__What the task requires__. Go through the data below and copy each line that includes "styles".

------ Extracted information

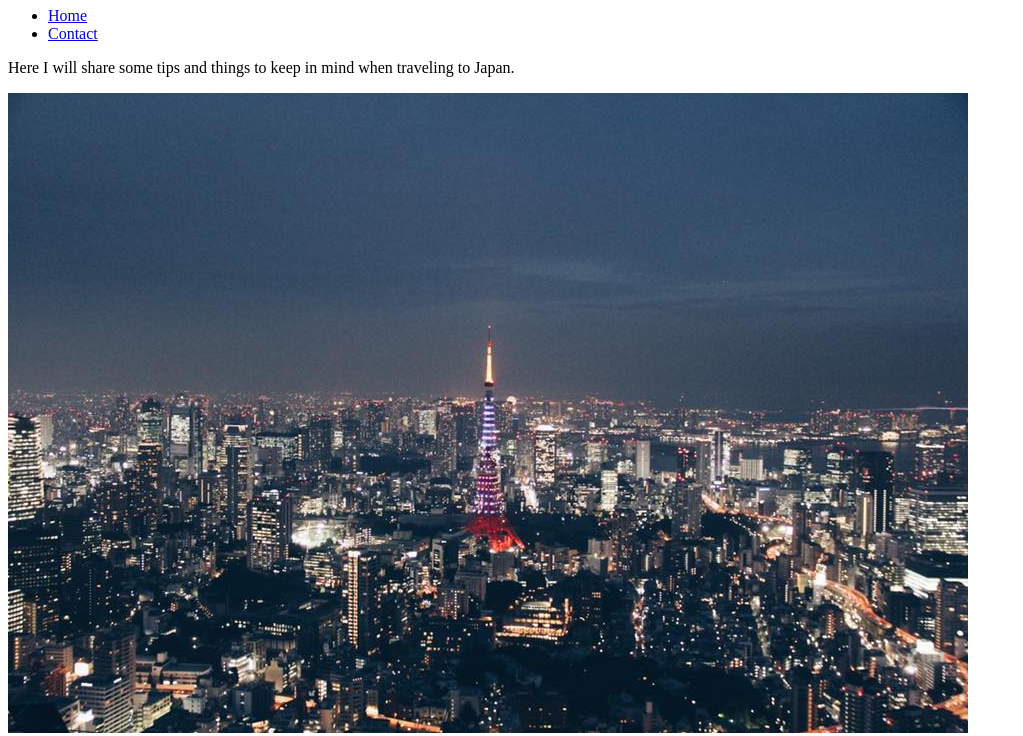
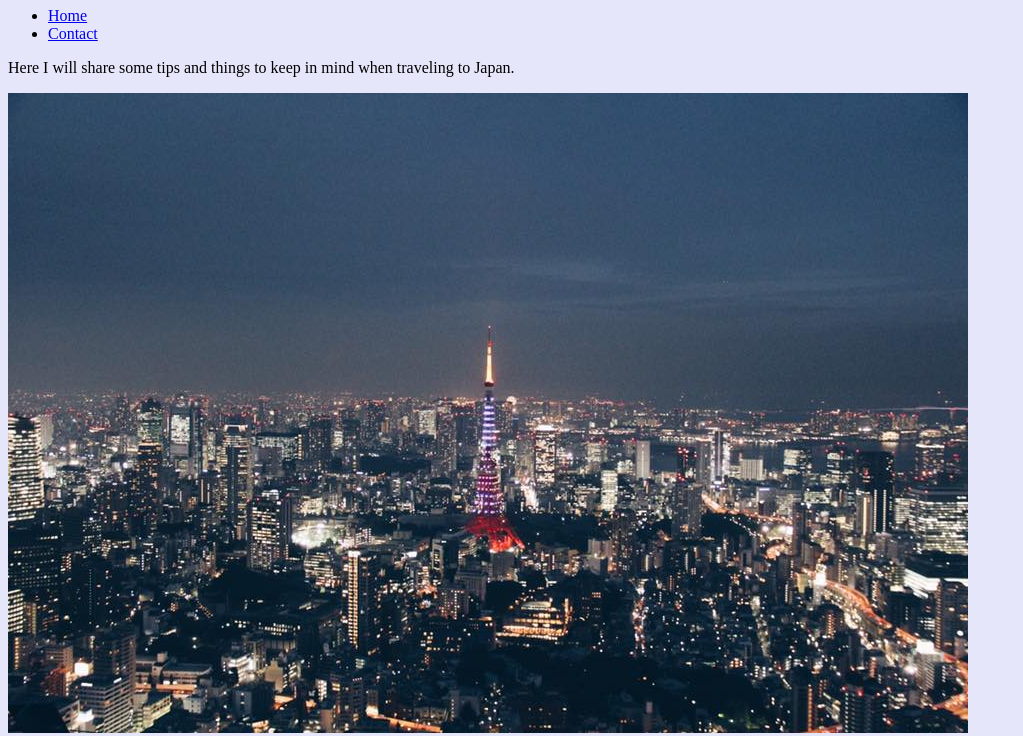
Before and after one commit to namuunaa/namuunaa.github.io, a plain HTML site: page index.html in a window 1280 px wide. Shown: the part 73-809 px from the top of the page, without its empty margins (0-1023 px from the left). Drawn offline with Linux system fonts and the light colour scheme.

Commit message:
Add css styling

```diff
--- a/index.html
+++ b/index.html
@@ -2,6 +2,7 @@
 <html>
 <head>
 	<title>Travel to Japan</title>
+	<link rel="stylesheet" type="text/css" href="styles.css">
 </head>
 <body>
 	<div>
--- /dev/null
+++ b/styles.css
@@ -0,0 +1,3 @@
+body {
+	background: lavender;
+}
```
Also changed, not shown: contact.html (+1 -0 lines).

------------

__Exercise output__.
+	<link rel="stylesheet" type="text/css" href="styles.css">
+++ b/styles.css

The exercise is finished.